Items listed in a dataset:

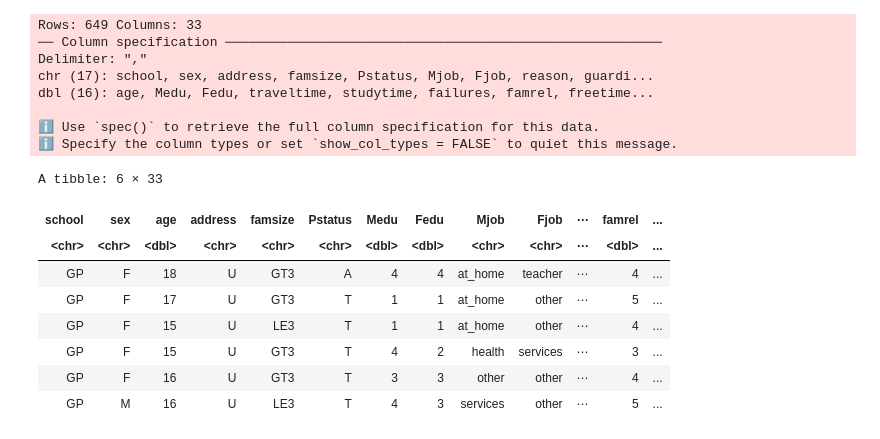
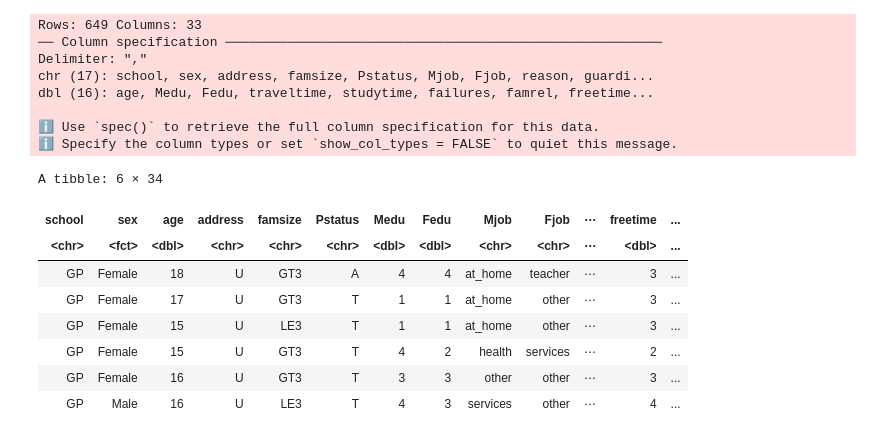
Before and after one commit to kcarri02/GROUP-PROJECT, a Jupyter notebook: ProjectNotebook.ipynb, the cells around one changed output. Saved outputs shown, nothing was run; the diff lists cells and outputs as text; code cells hidden in the pictures.

```diff
--- a/ProjectNotebook.ipynb
+++ b/ProjectNotebook.ipynb
@@ -22,11 +5,6 @@ library(tidymodels)
 # %%
 url <- "https://raw.githubusercontent.com/reddyprasade/Machine-Learning-Problems-DataSets/master/Classification/School%20Grades/school_grades_dataset.csv"
 math = read_csv(url)
-head(math)
-
-math_split <- initial_split(math, prop = 0.75, strata = G3)
-math_training <- training(math_split)
-math_testing <- testing(math_split)
 # %% [output]
 Rows: 649 Columns: 33
 ── Column specification ────────────────────────────────────────────────────────
@@ -36,12 +14,24 @@ dbl (16): age, Medu, Fedu, traveltime, studytime, failures, famrel, freetime...
 
 ℹ Use `spec()` to retrieve the full column specification for this data.
 ℹ Specify the column types or set `show_col_types = FALSE` to quiet this message.
-A tibble: 6 × 33
-| school | sex | age | address | famsize | Pstatus | Medu | Fedu | Mjob | Fjob | ⋯ | famrel | ... |
-| <chr> | <chr> | <dbl> | <chr> | <chr> | <chr> | <dbl> | <dbl> | <chr> | <chr> | ⋯ | <dbl> | ... |
-| GP | F | 18 | U | GT3 | A | 4 | 4 | at_home | teacher | ⋯ | 4 | ... |
-| GP | F | 17 | U | GT3 | T | 1 | 1 | at_home | other | ⋯ | 5 | ... |
-| GP | F | 15 | U | LE3 | T | 1 | 1 | at_home | other | ⋯ | 4 | ... |
-| GP | F | 15 | U | GT3 | T | 4 | 2 | health | services | ⋯ | 3 | ... |
-| GP | F | 16 | U | GT3 | T | 3 | 3 | other | other | ⋯ | 4 | ... |
-| GP | M | 16 | U | LE3 | T | 4 | 3 | services | other | ⋯ | 5 | ... |
+# %%
+# Separating data into training and testing sets
+math <- math |>
+        mutate(standing = ifelse(G3 > 10, "pass", "fail")) |>
+        mutate(sex = as_factor(sex), G3 = as_factor(G3)) |>
+        mutate(sex = fct_recode(sex, "Male" = "M", "Female" = "F"))
+head(math)
+
+math_split <- initial_split(math, prop = 0.75, strata = G3)
+math_training <- training(math_split)
+math_testing <- testing(math_split)
+# %% [output]
+A tibble: 6 × 34
+| school | sex | age | address | famsize | Pstatus | Medu | Fedu | Mjob | Fjob | ⋯ | freetime | ... |
+| <chr> | <fct> | <dbl> | <chr> | <chr> | <chr> | <dbl> | <dbl> | <chr> | <chr> | ⋯ | <dbl> | ... |
+| GP | Female | 18 | U | GT3 | A | 4 | 4 | at_home | teacher | ⋯ | 3 | ... |
+| GP | Female | 17 | U | GT3 | T | 1 | 1 | at_home | other | ⋯ | 3 | ... |
+| GP | Female | 15 | U | LE3 | T | 1 | 1 | at_home | other | ⋯ | 3 | ... |
+| GP | Female | 15 | U | GT3 | T | 4 | 2 | health | services | ⋯ | 2 | ... |
+| GP | Female | 16 | U | GT3 | T | 3 | 3 | other | other | ⋯ | 3 | ... |
+| GP | Male | 16 | U | LE3 | T | 4 | 3 | services | other | ⋯ | 4 | ... |
```
Also changed, not shown: parts of 5 cells of this notebook.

- PROMPT:
Take the entries above and set them down exactly, minus the pictures.

- COMPLETED EXERCISE:
Before and after one commit to kcarri02/GROUP-PROJECT, a Jupyter notebook: ProjectNotebook.ipynb, the cells around one changed output. Saved outputs shown, nothing was run; the diff lists cells and outputs as text; code cells hidden in the pictures.

```diff
--- a/ProjectNotebook.ipynb
+++ b/ProjectNotebook.ipynb
@@ -22,11 +5,6 @@ library(tidymodels)
 # %%
 url <- "https://raw.githubusercontent.com/reddyprasade/Machine-Learning-Problems-DataSets/master/Classification/School%20Grades/school_grades_dataset.csv"
 math = read_csv(url)
-head(math)
-
-math_split <- initial_split(math, prop = 0.75, strata = G3)
-math_training <- training(math_split)
-math_testing <- testing(math_split)
 # %% [output]
 Rows: 649 Columns: 33
 ── Column specification ────────────────────────────────────────────────────────
@@ -36,12 +14,24 @@ dbl (16): age, Medu, Fedu, traveltime, studytime, failures, famrel, freetime...
 
 ℹ Use `spec()` to retrieve the full column specification for this data.
 ℹ Specify the column types or set `show_col_types = FALSE` to quiet this message.
-A tibble: 6 × 33
-| school | sex | age | address | famsize | Pstatus | Medu | Fedu | Mjob | Fjob | ⋯ | famrel | ... |
-| <chr> | <chr> | <dbl> | <chr> | <chr> | <chr> | <dbl> | <dbl> | <chr> | <chr> | ⋯ | <dbl> | ... |
-| GP | F | 18 | U | GT3 | A | 4 | 4 | at_home | teacher | ⋯ | 4 | ... |
-| GP | F | 17 | U | GT3 | T | 1 | 1 | at_home | other | ⋯ | 5 | ... |
-| GP | F | 15 | U | LE3 | T | 1 | 1 | at_home | other | ⋯ | 4 | ... |
-| GP | F | 15 | U | GT3 | T | 4 | 2 | health | services | ⋯ | 3 | ... |
-| GP | F | 16 | U | GT3 | T | 3 | 3 | other | other | ⋯ | 4 | ... |
-| GP | M | 16 | U | LE3 | T | 4 | 3 | services | other | ⋯ | 5 | ... |
+# %%
+# Separating data into training and testing sets
+math <- math |>
+        mutate(standing = ifelse(G3 > 10, "pass", "fail")) |>
+        mutate(sex = as_factor(sex), G3 = as_factor(G3)) |>
+        mutate(sex = fct_recode(sex, "Male" = "M", "Female" = "F"))
+head(math)
+
+math_split <- initial_split(math, prop = 0.75, strata = G3)
+math_training <- training(math_split)
+math_testing <- testing(math_split)
+# %% [output]
+A tibble: 6 × 34
+| school | sex | age | address | famsize | Pstatus | Medu | Fedu | Mjob | Fjob | ⋯ | freetime | ... |
+| <chr> | <fct> | <dbl> | <chr> | <chr> | <chr> | <dbl> | <dbl> | <chr> | <chr> | ⋯ | <dbl> | ... |
+| GP | Female | 18 | U | GT3 | A | 4 | 4 | at_home | teacher | ⋯ | 3 | ... |
+| GP | Female | 17 | U | GT3 | T | 1 | 1 | at_home | other | ⋯ | 3 | ... |
+| GP | Female | 15 | U | LE3 | T | 1 | 1 | at_home | other | ⋯ | 3 | ... |
+| GP | Female | 15 | U | GT3 | T | 4 | 2 | health | services | ⋯ | 2 | ... |
+| GP | Female | 16 | U | GT3 | T | 3 | 3 | other | other | ⋯ | 3 | ... |
+| GP | Male | 16 | U | LE3 | T | 4 | 3 | services | other | ⋯ | 4 | ... |
```
Also changed, not shown: parts of 5 cells of this notebook.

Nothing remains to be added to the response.